I cannot apologize for my deeply held biblical beliefs about the boundaries I see in scripture surrounding sex, but I will exercise my beliefs with great care and respect for those who do not share them.  I cannot apologize for my beliefs about marriage. But I do not have any desire to fight you on your beliefs or the rights that you seek. My beliefs about these things will never again interfere with God’s command to love my neighbor as I love myself.

This is a phenomenon known as “cognitive dissonance” – the discomfort that accompanies the psychological clash between what you have accepted as true and a new discovery which contradicts it.

I personally believe that it is only a matter of time before he relinquishes his religion as a whole. This is the way things work. I remember when I gave AMWAY a shot, back in the early 90’s. When it didn’t work out, and I just wound up parting with a whole lot of money, I figured it was my fault and that the business itself was fine. It took me a while to accept that it is a high level scam organization that preys on people’s enthusiasm and ambition. But after a while I was able to accept it. It just took time.

A similar scene played out with Nate Phelps, son of the notorious Fred Phelps, leader of the Westboro Baptist Church. He ran away from the church on his 18th birthday, knowing it was evil, but not knowing exactly why, or what was “good”. For years he held onto the idea that his family was merely mistaken, and that if they would only rethink the message of the bible, they would see that it’s a message of love.

It took some time, but after a while he was able to accept that his family’s interpretation of the bible was legitimate, and that it was his premise – that the bible is a moral book – which was in need of revision, not his family’s interpretation of it. His story has a very happy ending.

For this reason, I accept Mr. Chambers’ apology as genuine and I will watch his progress with interest. I honestly believe that while he thinks he has arrived at a new place, he is actually on a journey, one which will carry him away from the deep-seated guilt and self-loathing he has no doubt felt for years, away from the unscientific claims of the clergy that claims homosexuality is a sort of disease in need of a cure, away from the dogmatic position that homosexuality is some sort of abomination that merits eternal torture, and toward a life of self-acceptance and self-esteem.

It cannot be easy for him and his organization to do what they’ve done.

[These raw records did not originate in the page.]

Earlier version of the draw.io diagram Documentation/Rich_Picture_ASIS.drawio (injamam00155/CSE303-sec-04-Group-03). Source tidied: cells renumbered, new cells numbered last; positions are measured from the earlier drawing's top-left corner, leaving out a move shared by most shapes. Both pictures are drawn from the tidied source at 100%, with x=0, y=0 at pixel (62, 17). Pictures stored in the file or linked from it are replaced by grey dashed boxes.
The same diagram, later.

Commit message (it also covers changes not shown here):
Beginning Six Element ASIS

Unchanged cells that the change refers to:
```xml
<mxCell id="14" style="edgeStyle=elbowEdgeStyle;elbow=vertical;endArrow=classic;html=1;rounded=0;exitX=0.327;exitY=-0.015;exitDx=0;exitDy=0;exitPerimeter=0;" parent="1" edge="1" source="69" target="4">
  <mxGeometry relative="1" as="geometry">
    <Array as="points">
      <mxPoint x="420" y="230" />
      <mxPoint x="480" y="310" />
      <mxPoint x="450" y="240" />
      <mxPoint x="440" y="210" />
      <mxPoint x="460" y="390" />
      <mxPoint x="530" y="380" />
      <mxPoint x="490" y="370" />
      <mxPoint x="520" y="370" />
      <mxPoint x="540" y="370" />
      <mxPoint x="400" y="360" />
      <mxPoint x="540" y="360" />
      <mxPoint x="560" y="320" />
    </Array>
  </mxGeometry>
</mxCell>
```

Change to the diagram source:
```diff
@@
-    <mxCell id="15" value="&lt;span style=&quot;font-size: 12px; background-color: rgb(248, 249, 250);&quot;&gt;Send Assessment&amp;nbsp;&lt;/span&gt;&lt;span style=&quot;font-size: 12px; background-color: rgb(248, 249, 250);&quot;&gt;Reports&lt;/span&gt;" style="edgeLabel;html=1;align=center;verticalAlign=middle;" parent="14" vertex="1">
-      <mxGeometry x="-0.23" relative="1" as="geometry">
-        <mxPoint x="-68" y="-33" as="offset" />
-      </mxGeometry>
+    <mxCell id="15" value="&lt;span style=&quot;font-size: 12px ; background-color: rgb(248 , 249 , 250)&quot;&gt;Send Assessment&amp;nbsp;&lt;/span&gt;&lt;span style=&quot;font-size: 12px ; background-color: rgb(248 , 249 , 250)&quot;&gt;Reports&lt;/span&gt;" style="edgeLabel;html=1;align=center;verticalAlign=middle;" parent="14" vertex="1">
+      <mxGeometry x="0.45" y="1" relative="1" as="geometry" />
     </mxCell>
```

For a dogmatist to say “I’ve hurt many with my dogma and I apologize” is damn tough for anyone. Kudos to him and to all who follow his example.